If a picture appears among the records, leave it out and set down everything else exactly as it stands.

(SUPPLIED INFORMATION Opens)

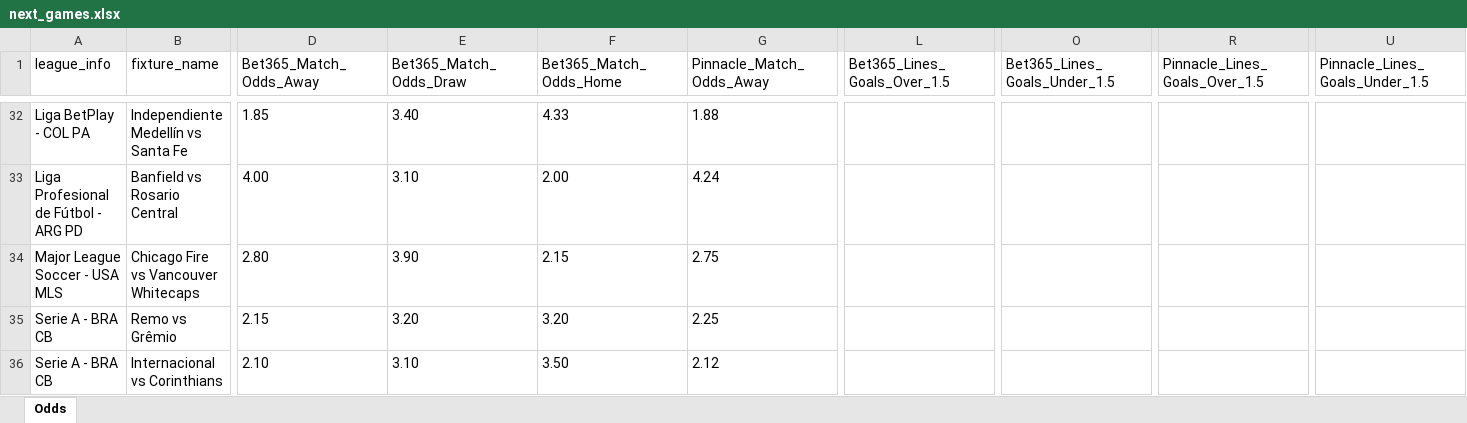
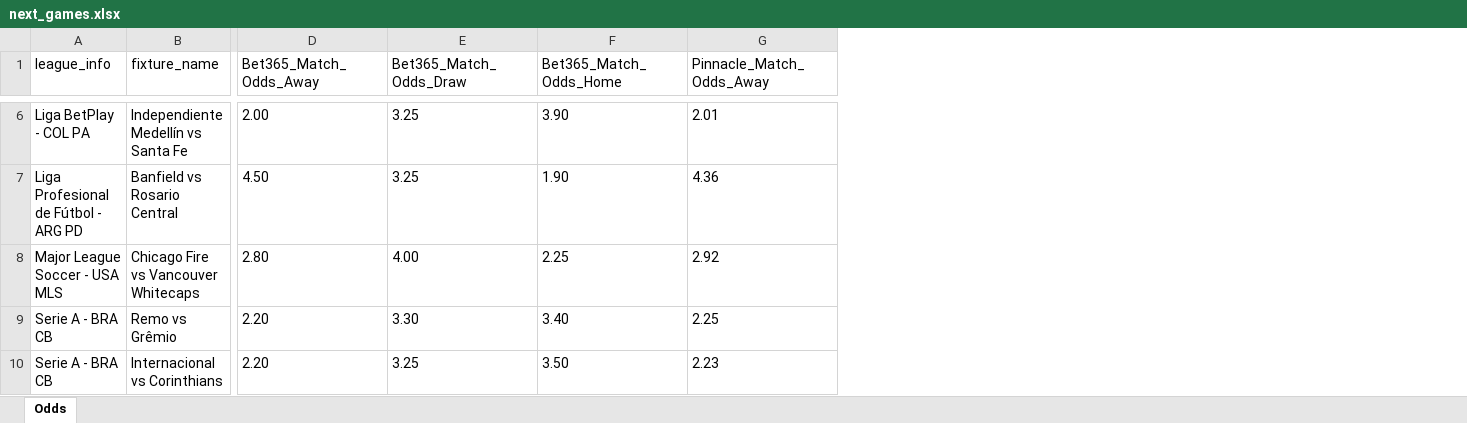
Before and after one commit to aimidas1/pinnacle_bet365_odds_data, an Excel workbook: data/season_2026/next_games/next_games.xlsx, sheet Odds, drawn as a sheet; only a part is shown, gaps mark what is left out; values as stored, in another font and other column widths than the file's, no borders; removed rows and columns are numbered as before the commit, all else as after; the diff covers the shown part only; the diff names each change by its address in the sheet, - before the commit and + after, or states it on an @@ line.

```diff
--- a/data/season_2026/next_games/next_games.xlsx (sheet Odds)
+++ b/data/season_2026/next_games/next_games.xlsx (sheet Odds)
-column L (Bet365_Lines_Goals_Over_1.5), empty
-column O (Bet365_Lines_Goals_Under_1.5), empty
-column R (Pinnacle_Lines_Goals_Over_1.5), empty
-column U (Pinnacle_Lines_Goals_Under_1.5), empty
-D6 (Bet365_Match_Odds_Away): 1.85
+D6 (Bet365_Match_Odds_Away): 2.00
-E6 (Bet365_Match_Odds_Draw): 3.40
+E6 (Bet365_Match_Odds_Draw): 3.25
-F6 (Bet365_Match_Odds_Home): 4.33
+F6 (Bet365_Match_Odds_Home): 3.90
-G6 (Pinnacle_Match_Odds_Away): 1.88
+G6 (Pinnacle_Match_Odds_Away): 2.01
-D7 (Bet365_Match_Odds_Away): 4.00
+D7 (Bet365_Match_Odds_Away): 4.50
-E7 (Bet365_Match_Odds_Draw): 3.10
+E7 (Bet365_Match_Odds_Draw): 3.25
-F7 (Bet365_Match_Odds_Home): 2.00
+F7 (Bet365_Match_Odds_Home): 1.90
-G7 (Pinnacle_Match_Odds_Away): 4.24
+G7 (Pinnacle_Match_Odds_Away): 4.36
-E8 (Bet365_Match_Odds_Draw): 3.90
+E8 (Bet365_Match_Odds_Draw): 4.00
-F8 (Bet365_Match_Odds_Home): 2.15
+F8 (Bet365_Match_Odds_Home): 2.25
-G8 (Pinnacle_Match_Odds_Away): 2.75
+G8 (Pinnacle_Match_Odds_Away): 2.92
-D9 (Bet365_Match_Odds_Away): 2.15
+D9 (Bet365_Match_Odds_Away): 2.20
-E9 (Bet365_Match_Odds_Draw): 3.20
+E9 (Bet365_Match_Odds_Draw): 3.30
-F9 (Bet365_Match_Odds_Home): 3.20
+F9 (Bet365_Match_Odds_Home): 3.40
-D10 (Bet365_Match_Odds_Away): 2.10
+D10 (Bet365_Match_Odds_Away): 2.20
-E10 (Bet365_Match_Odds_Draw): 3.10
+E10 (Bet365_Match_Odds_Draw): 3.25
-G10 (Pinnacle_Match_Odds_Away): 2.12
+G10 (Pinnacle_Match_Odds_Away): 2.23
```
Also changed, not shown: 34 added rows, 26 removed rows and 71 edited cells elsewhere in this sheet.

(SUPPLIED INFORMATION Closes)

SOLUTION FOR THIS TASK:
Before and after one commit to aimidas1/pinnacle_bet365_odds_data, an Excel workbook: data/season_2026/next_games/next_games.xlsx, sheet Odds, drawn as a sheet; only a part is shown, gaps mark what is left out; values as stored, in another font and other column widths than the file's, no borders; removed rows and columns are numbered as before the commit, all else as after; the diff covers the shown part only; the diff names each change by its address in the sheet, - before the commit and + after, or states it on an @@ line.

```diff
--- a/data/season_2026/next_games/next_games.xlsx (sheet Odds)
+++ b/data/season_2026/next_games/next_games.xlsx (sheet Odds)
-column L (Bet365_Lines_Goals_Over_1.5), empty
-column O (Bet365_Lines_Goals_Under_1.5), empty
-column R (Pinnacle_Lines_Goals_Over_1.5), empty
-column U (Pinnacle_Lines_Goals_Under_1.5), empty
-D6 (Bet365_Match_Odds_Away): 1.85
+D6 (Bet365_Match_Odds_Away): 2.00
-E6 (Bet365_Match_Odds_Draw): 3.40
+E6 (Bet365_Match_Odds_Draw): 3.25
-F6 (Bet365_Match_Odds_Home): 4.33
+F6 (Bet365_Match_Odds_Home): 3.90
-G6 (Pinnacle_Match_Odds_Away): 1.88
+G6 (Pinnacle_Match_Odds_Away): 2.01
-D7 (Bet365_Match_Odds_Away): 4.00
+D7 (Bet365_Match_Odds_Away): 4.50
-E7 (Bet365_Match_Odds_Draw): 3.10
+E7 (Bet365_Match_Odds_Draw): 3.25
-F7 (Bet365_Match_Odds_Home): 2.00
+F7 (Bet365_Match_Odds_Home): 1.90
-G7 (Pinnacle_Match_Odds_Away): 4.24
+G7 (Pinnacle_Match_Odds_Away): 4.36
-E8 (Bet365_Match_Odds_Draw): 3.90
+E8 (Bet365_Match_Odds_Draw): 4.00
-F8 (Bet365_Match_Odds_Home): 2.15
+F8 (Bet365_Match_Odds_Home): 2.25
-G8 (Pinnacle_Match_Odds_Away): 2.75
+G8 (Pinnacle_Match_Odds_Away): 2.92
-D9 (Bet365_Match_Odds_Away): 2.15
+D9 (Bet365_Match_Odds_Away): 2.20
-E9 (Bet365_Match_Odds_Draw): 3.20
+E9 (Bet365_Match_Odds_Draw): 3.30
-F9 (Bet365_Match_Odds_Home): 3.20
+F9 (Bet365_Match_Odds_Home): 3.40
-D10 (Bet365_Match_Odds_Away): 2.10
+D10 (Bet365_Match_Odds_Away): 2.20
-E10 (Bet365_Match_Odds_Draw): 3.10
+E10 (Bet365_Match_Odds_Draw): 3.25
-G10 (Pinnacle_Match_Odds_Away): 2.12
+G10 (Pinnacle_Match_Odds_Away): 2.23
```
Also changed, not shown: 34 added rows, 26 removed rows and 71 edited cells elsewhere in this sheet.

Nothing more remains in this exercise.